PhD in experimental quantum physics at the University of Strasbourg
jeudi 12 décembre 2019 09:22:09
Throughout nature, complex systems are found to exhibit remarkably similar scale-invariant properties that are exceedingly difficult to explain from microscopic principles. Recently we discovered self-organisation and the emergence of scale-invariant behaviour in systems of ultracold atoms driven to Rydberg states by laser fields, providing one of the first clean experimental realizations of "self-organised criticality" (SOC). In this project we will develop the technology for controlling ultracold Rydberg atoms even further for exploring complex quantum dynamics in currently poorly-understood regimes. This will enable the first comprehensive determination of the universal properties of self-organised critical systems which can be directly linked to theoretical models derived from the underlying microscopic physics. We will also address long standing questions, such as how do quantum fluctuations modify the non-equilibrium universal properties. Finally, we will explore how self-organising dynamics might be harnessed to engineer complex quantum states and process quantum information.

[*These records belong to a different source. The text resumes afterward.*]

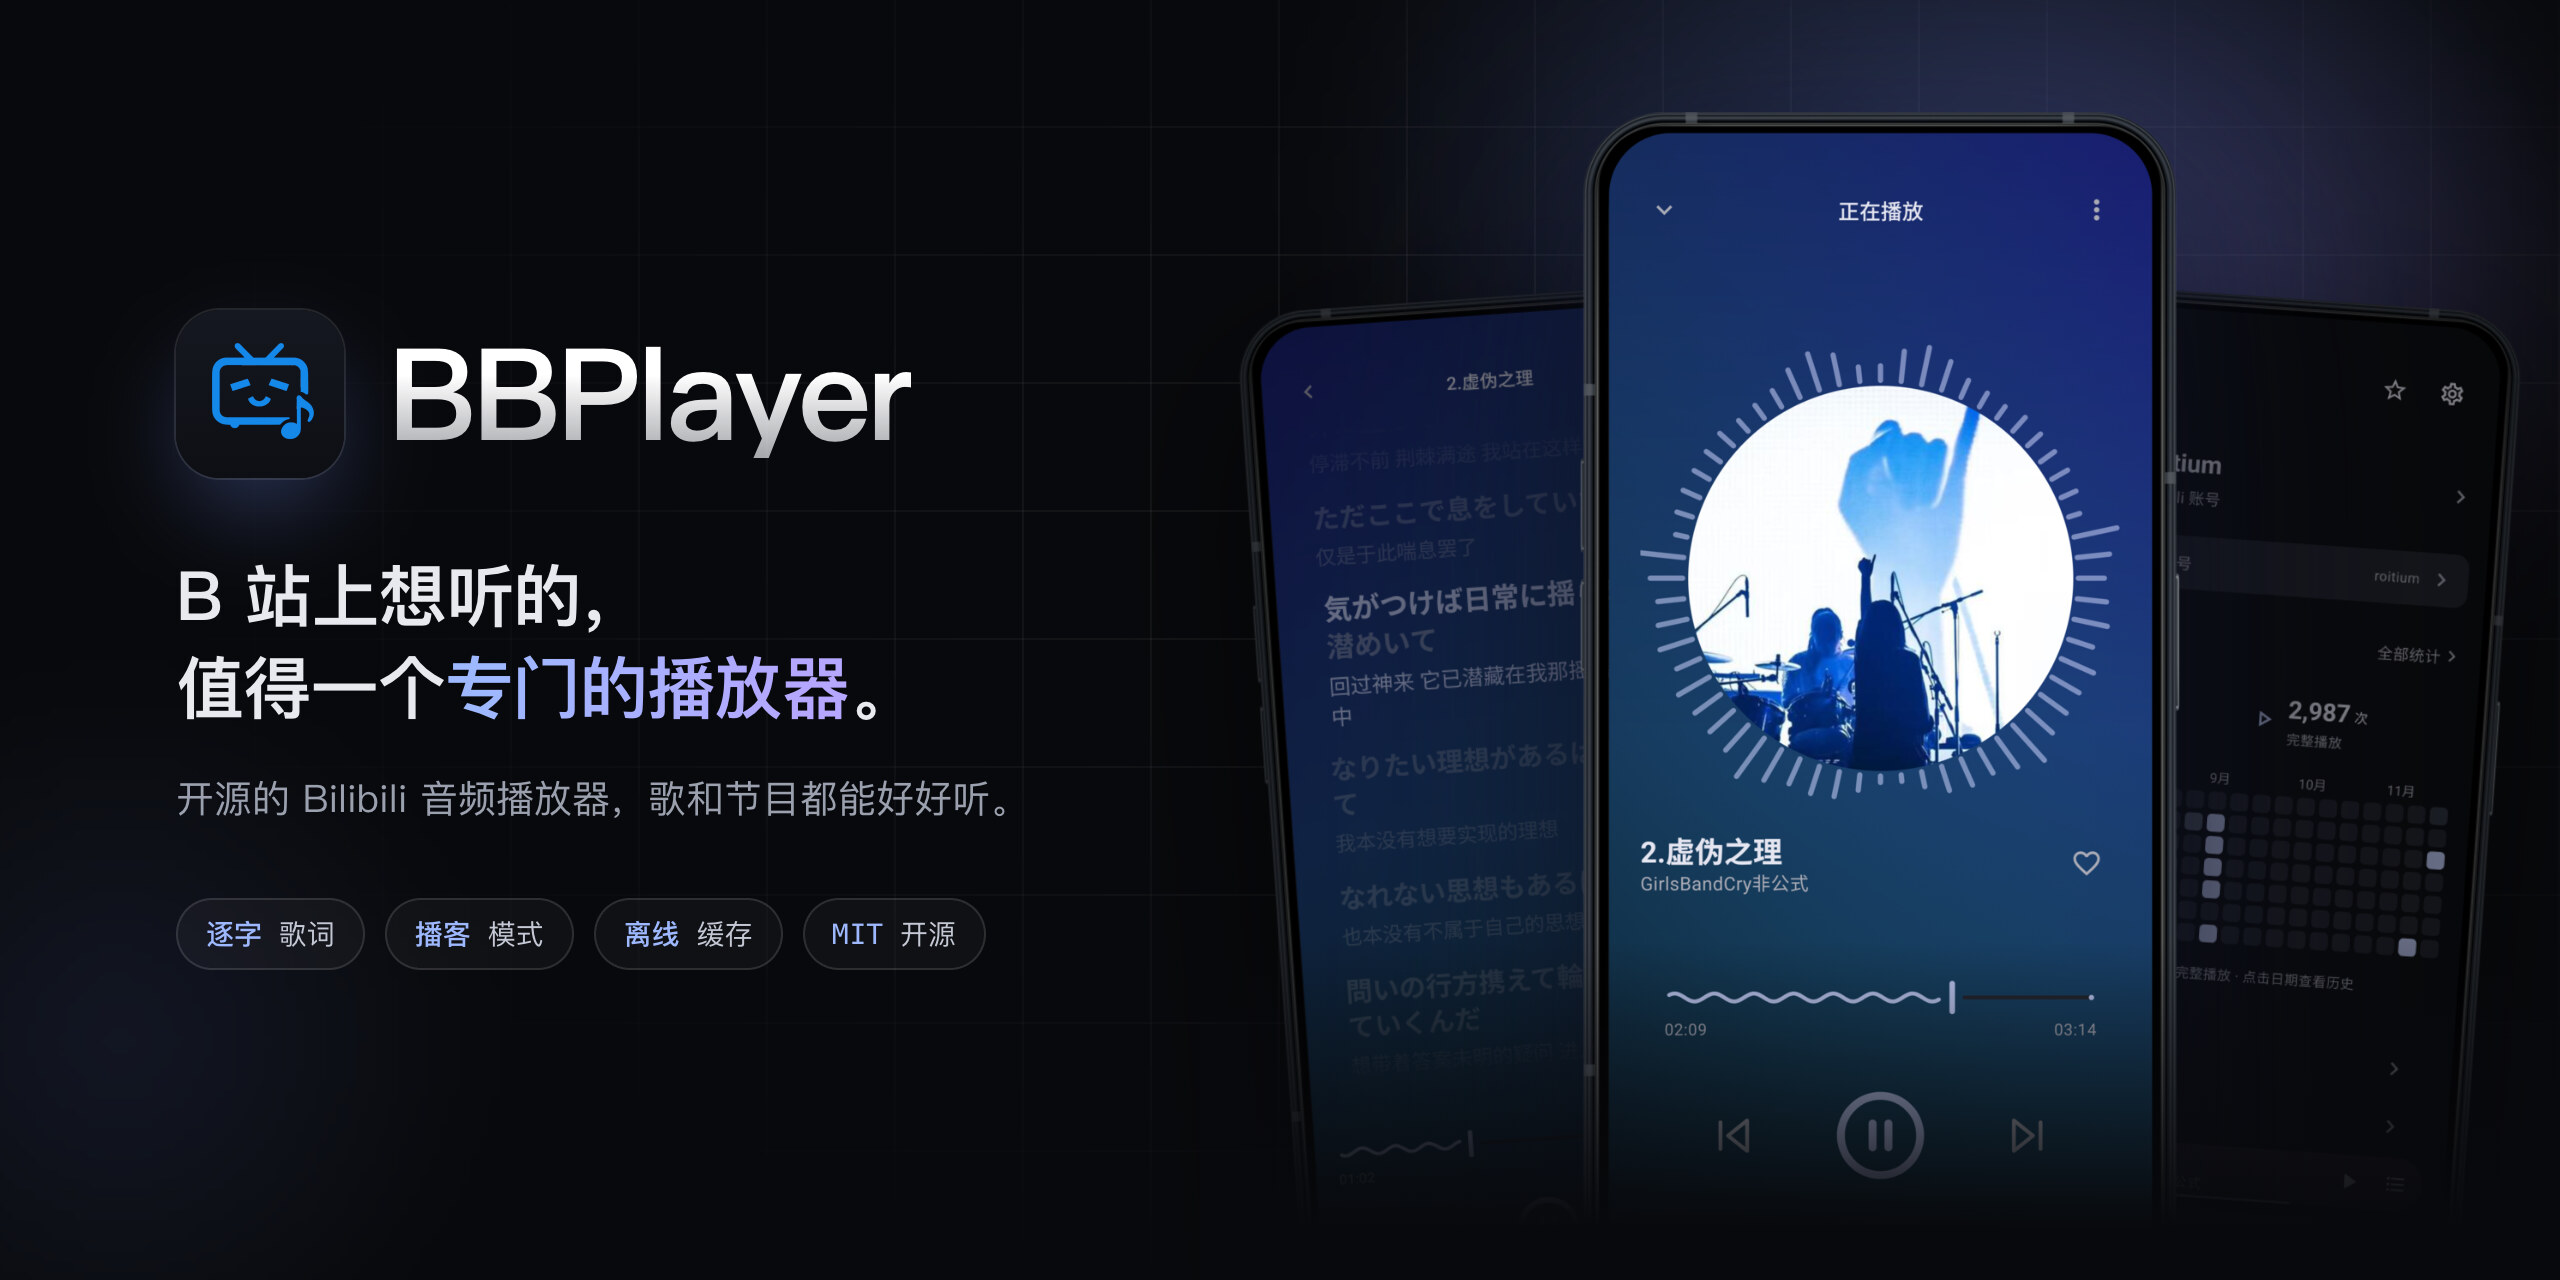
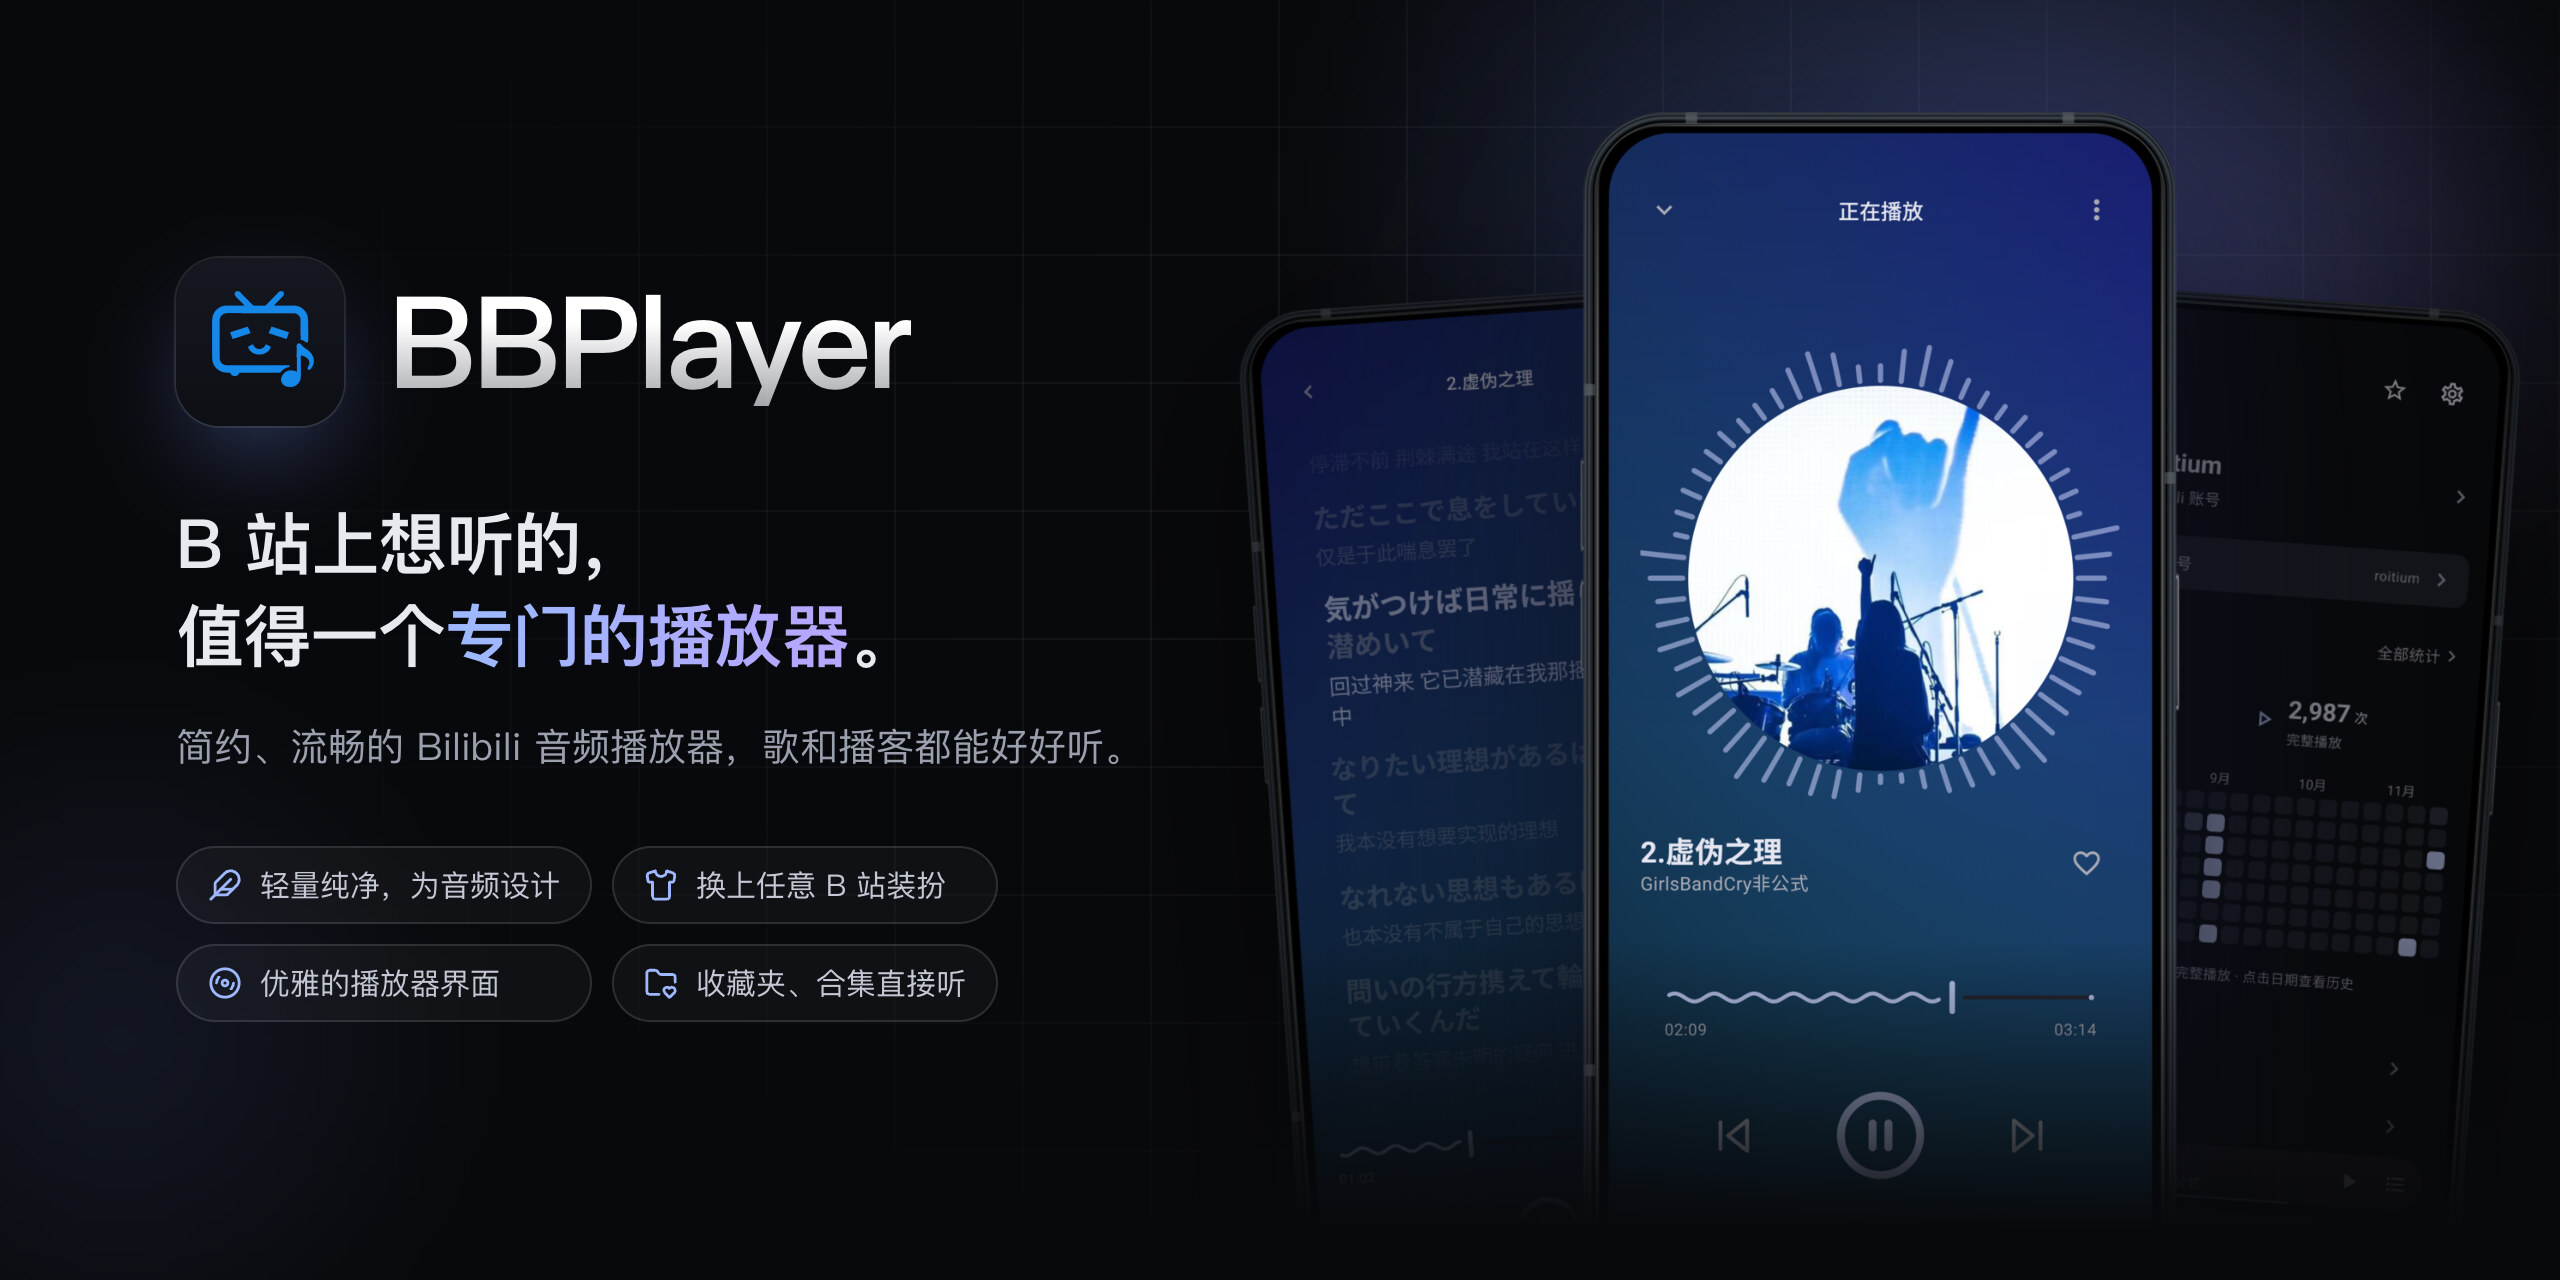
root: 更新 README 头图标签并改用 slogan 作副标题

Changed region(s): [[0.0625, 0.2188, 0.4375, 0.7812], [0.1562, 0.2188, 0.375, 0.3438]]

diff --git a/README.md b/README.md
@@ -4,8 +4,7 @@
 
 <h1>BBPlayer</h1>
 
-逐字歌词、封面取色的播放器、系统级歌词，<br />
-听长节目时还有记得进度、能跟着字幕读的播客模式。
+**B 站上想听的，值得一个专门的播放器。**
 
 [![Release](https://img.shields.io/github/v/release/bbplayer-app/BBPlayer?style=flat-square&label=%E6%9C%80%E6%96%B0%E7%89%88%E6%9C%AC&color=9db8ff)](https://github.com/bbplayer-app/BBPlayer/releases/latest)
 [![Downloads](https://img.shields.io/github/downloads/bbplayer-app/BBPlayer/total?style=flat-square&label=%E4%B8%8B%E8%BD%BD%E9%87%8F&color=b5a6ff)](https://github.com/bbplayer-app/BBPlayer/releases)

This highly collaborative 3 year funded project is embedded in the Giant Interactions in Rydberg Systems network [] and involves exceptionally strong collaborations with the theory groups. The selected candidate will also be part of the International Graduate School Quantum Science and Nanomaterials [] and the Doctoral College ED182

Candidates are expected to have a strong background in atomic physics and quantum mechanics. Experimental experience will be highly beneficial. Interested candidates should contact Shannon Whitlock ( ) for more information.